John Lennon's former personal assistant denied on Wednesday that he secretly plotted to cash in on the former Beatle's fame by writing a tell-all book and peddling "John and Yoko dolls."

"I never considered myself a writer," Frederic Seaman testified at a Manhattan trial.

Yoko Ono, Lennon's widow, sued Seaman in 1999, alleging he violated a confidentiality agreement by publishing family photos of the Lennons in a memoir entitled "The Last Days of John Lennon: A Personal Memoir." She also claims he profited by stealing mementos and selling them to collectors — charges Seaman denies.

On Wednesday, Seaman admitted signing a confidentiality agreement but denied violating it — even when confronted with entries from his own journals suggesting he deceived Lennon all along. One recounted a 1980 conversation in which he told Lennon he wanted a career in the music industry.

"I'm glad I managed to throw him off track, and apparently convinced him I have no interest in writing," the entry read.

Seaman confirmed the journals were his, but claimed his motives were pure.

"It occurred to me that I was an eyewitness to history, and at some point I would like to publish a book about Mr. Lennon," he said.

Ono's lawyer, Paul LiCalsi, also showed jurors a copy of a contract Seaman crafted with a college classmate only five weeks after Lennon was murdered by a deranged fan. Seaman acknowledged signing the deal to split profits from a book about Lennon and spin-off merchandise like records, T-shirts and "John and Yoko dolls."

The lawsuit demands that Seaman surrender the rights to 374 photos he took of Lennon, turn over about $75,000 from the sale of the rock legend's papers and pay unspecified damages.

Ono dismissed Seaman in 1981, unaware he looted files following Lennon's shooting outside their Central Park West apartment building, her suit said.

In 1983, Seaman pleaded guilty to second-degree larceny for stealing Lennon's diaries; he was sentenced to five years probation and ordered to return the property.
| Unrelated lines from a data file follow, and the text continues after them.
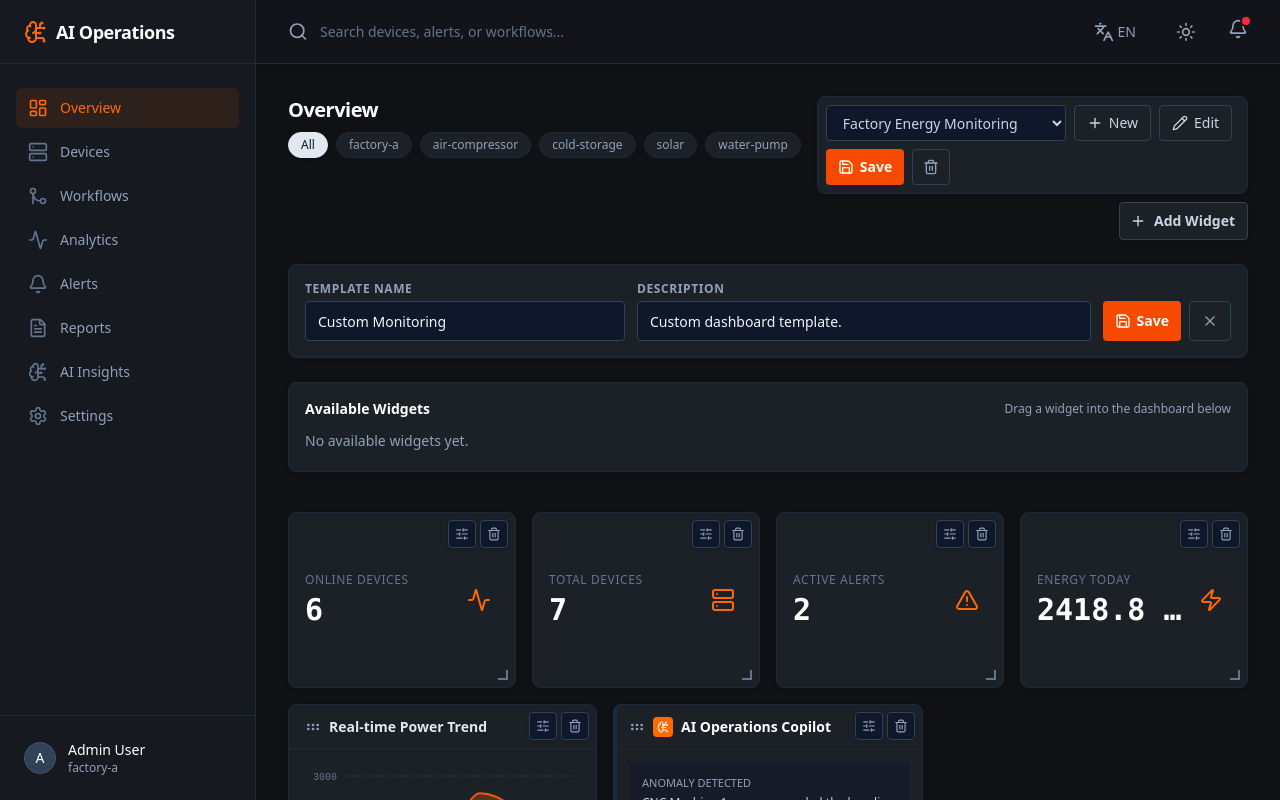
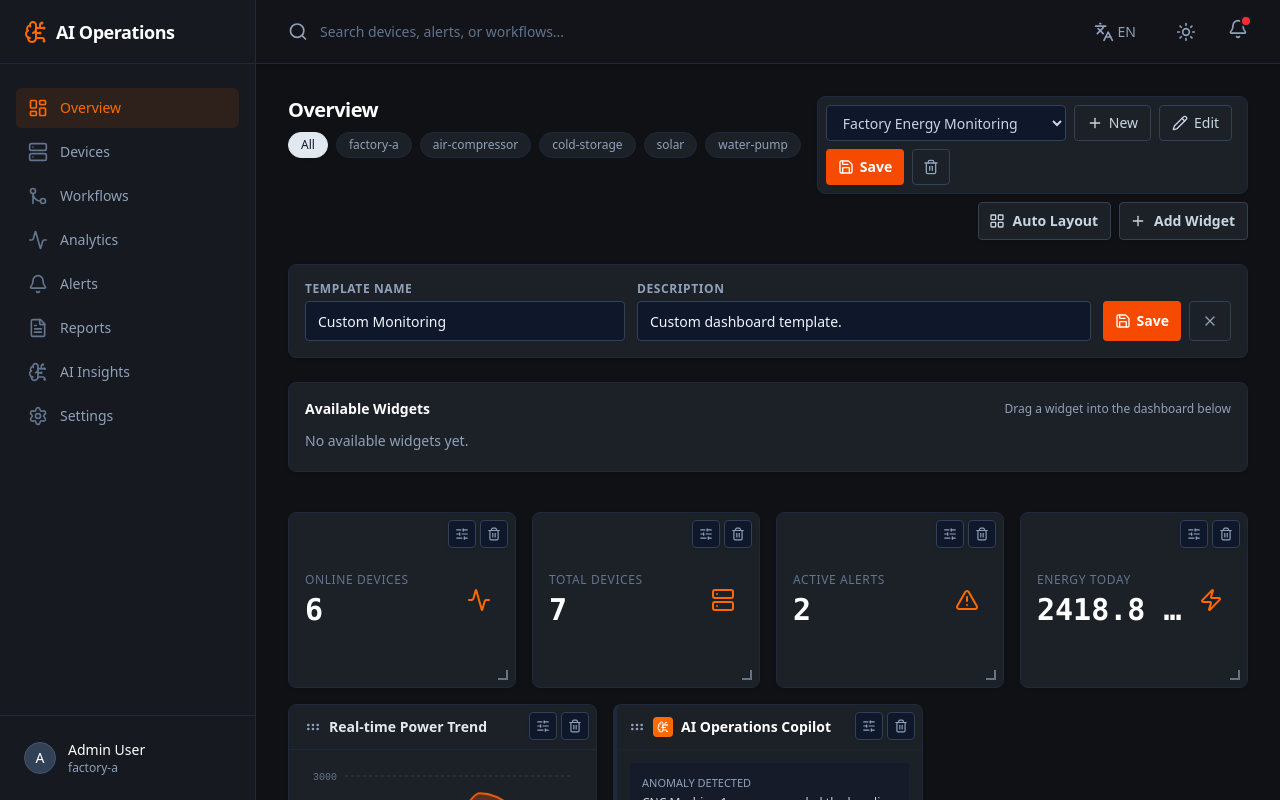
Before and after one commit to samlau0086/ai-iot-dashboard, a React (Vite) app: page / in a window 1280 px wide. Both pictures are taken after a click on the button "New". Built offline with nearby package versions, Linux system fonts and the light colour scheme.

Commit message:
已加上 Auto Layout 一键排版按钮，只在模板编辑状态显示

```diff
--- a/src/views/Overview.tsx
+++ b/src/views/Overview.tsx
@@ -1,5 +1,5 @@
 import React, { useEffect, useMemo, useRef, useState } from 'react';
-import { Activity, Server, Zap, AlertTriangle, BrainCircuit, Plus, GripHorizontal, Save, Pencil, Trash2, X, Sun, BatteryCharging, Thermometer, Droplets, DoorOpen, Gauge, Waves, Timer, Wind, SlidersHorizontal } from 'lucide-react';
+import { Activity, Server, Zap, AlertTriangle, BrainCircuit, Plus, GripHorizontal, Save, Pencil, Trash2, X, Sun, BatteryCharging, Thermometer, Droplets, DoorOpen, Gauge, Waves, Timer, Wind, SlidersHorizontal, LayoutGrid } from 'lucide-react';
 import { AreaChart, Area, XAxis, YAxis, CartesianGrid, Tooltip, ResponsiveContainer, BarChart, Bar, PieChart, Pie, Cell } from 'recharts';
 import { mockEnergyTrends, mockAlerts } from '../lib/mockData';
 import { useAppStore } from '../lib/store';
@@ -528,6 +528,62 @@ export function Overview() {
     setDraggingLibraryWidgetId(null);
   };
 
+  const getWidgetLayoutSize = (widget: OverviewWidget) => {
+    if (widget.type === 'kpi') return { w: 3, h: 2, minW: 2, minH: 2 };
+    if (widget.type === 'trend' || widget.type === 'chart' || widget.type === 'ai') return { w: 4, h: 5, minW: 3, minH: 3 };
+    if (widget.type === 'custom') {
+      const mode = widget.displayMode || 'number';
+      if (['line', 'area', 'bar', 'donut'].includes(mode)) return { w: 4, h: 4, minW: 3, minH: 3 };
+      return { w: 3, h: 2, minW: 2, minH: 2 };
+    }
+
+    return { w: 3, h: 2, minW: 2, minH: 2 };
+  };
+
+  const sortWidgetsForAutoLayout = (widgets: OverviewWidget[]) => {
+    const priority = (widget: OverviewWidget) => {
+      if (widget.type === 'kpi') return 0;
+      if (widget.type === 'custom' && ['number', 'gauge', 'status'].includes(widget.displayMode || 'number')) return 1;
+      if (widget.type === 'trend' || widget.type === 'chart') return 2;
+      if (widget.type === 'custom') return 3;
+      if (widget.type === 'ai') return 4;
+      return 5;
+    };
+
+    return [...widgets].sort((first, second) => priority(first) - priority(second));
+  };
+
+  const autoArrangeWidgets = () => {
+    let x = 0;
+    let y = 0;
+    let rowHeight = 0;
+
+    const nextLayout = sortWidgetsForAutoLayout(overviewWidgets).map((widget) => {
+      const size = getWidgetLayoutSize(widget);
+
+      if (x + size.w > GRID_COLS) {
+        x = 0;
+        y += rowHeight;
+        rowHeight = 0;
+      }
+
+      const item = {
+        i: widget.id,
+        x,
+        y,
+        ...size,
+      };
+
+      x += size.w;
+      rowHeight = Math.max(rowHeight, size.h);
+
+      return item;
+    });
+
+    updateOverviewLayout(nextLayout);
+    setActiveSnapGuide({});
+  };
+
   const handleTagSelect = (tag: string) => {
     setSelectedTag(tag);
 
@@ -1017,6 +1073,15 @@ export function Overview() {
           </div>
 
           {isTemplateEditing && (
+            <>
+            <button
+              type="button"
+              onClick={autoArrangeWidgets}
+              className="inline-flex items-center gap-x-2 rounded bg-white dark:bg-[#1c2128] px-3 py-2 text-sm font-semibold text-slate-700 dark:text-slate-300 shadow-sm border border-slate-300 dark:border-slate-700 hover:bg-slate-50 dark:hover:bg-slate-800/80 transition-colors"
+            >
+              <LayoutGrid className="-ml-0.5 h-4 w-4" aria-hidden="true" />
+              Auto Layout
+            </button>
             <button
               type="button"
               onClick={() => openWidgetBuilder()}
@@ -1025,6 +1090,7 @@ export function Overview() {
               <Plus className="-ml-0.5 h-4 w-4" aria-hidden="true" />
               Add Widget
             </button>
+            </>
           )}
         </div>
       </div>
```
Seaman said he has returned all the items; Ono said he returned only some of them.

Seaman testified Wednesday that he took the 374 photos on his own time and with his own camera — making him the rightful owner.

Under his arrangement with Lennon, "I would make him prints of those photos of mine that he wanted to put in his photo album," he said.